But if Brown, a Republican, decides to run, he will face tough odds against the seat’s current occupant, Democratic Sen. Jeanne Shaheen. She’s a rare example of a popular Democratic senator in a swing state. The latest Boston Herald/Suffolk University survey gave Shaheen a 13 percentage-point advantage, which matches a January WMUR University of New Hampshire Granite State poll pegging Shaheen’s lead at 10 points.
Indeed, there is little evidence that voters want to replace Shaheen. People like her. Shaheen’s net favorable rating is +16 points. Compare that with endangered Democratic Sen. Kay Hagan of North Carolina, whose net approval rating is -9 points.
But forget Shaheen’s strength; Brown is weak. His net favorability, an average -10 points in the two polls, shows that more Granite Staters dislike him than like him. In fact, Brown’s net favorable ratings are lower than every other GOP contender included in the January UNH poll. A less famous but more well-liked nominee might give Shaheen a stronger challenge.

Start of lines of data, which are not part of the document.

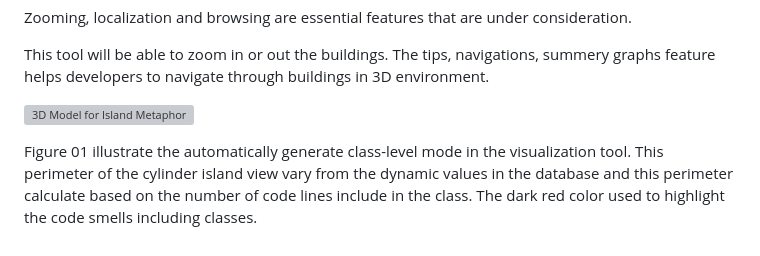
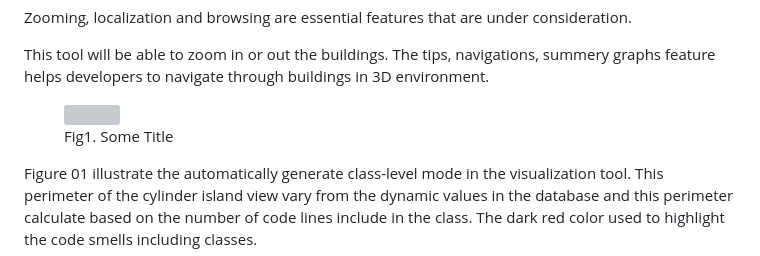
Before and after one commit to chathuranagahasa/3D-metaphor-code-visualization, a Markdown page: README.md, the part around the change. GitHub-like rendering; grey boxes are pictures that could not be loaded.

```diff
--- a/README.md
+++ b/README.md
@@ -71,7 +71,10 @@ Zooming, localization and browsing are essential features that are under conside
 
 This tool will be able to zoom in or out the buildings. The tips, navigations, summery graphs feature helps developers to navigate through buildings in 3D environment.
 
-![3D Model for Island Metaphor](https://user-images.githubusercontent.com/8435152/236656083-df177f8d-ab63-4739-99ce-4c5b7251d193.png)
+<figure>
+<img src="https://user-images.githubusercontent.com/8435152/236656083-df177f8d-ab63-4739-99ce-4c5b7251d193.png" title="Some Title" ><figcaption>Fig1. Some Title</figcaption>
+</figure>
+
 
 Figure 01 illustrate the automatically generate class-level mode in the visualization tool. This perimeter of the cylinder island view vary from the dynamic values in the database and this perimeter calculate based on the number of code lines include in the class. The dark red color used to highlight the code smells including classes.
 
```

Brown would bring some star power to the race, and his effort to become a senator from two states is intriguing. But so far, the polls say a Brown-Shaheen contest might be more about celebrity than competitiveness.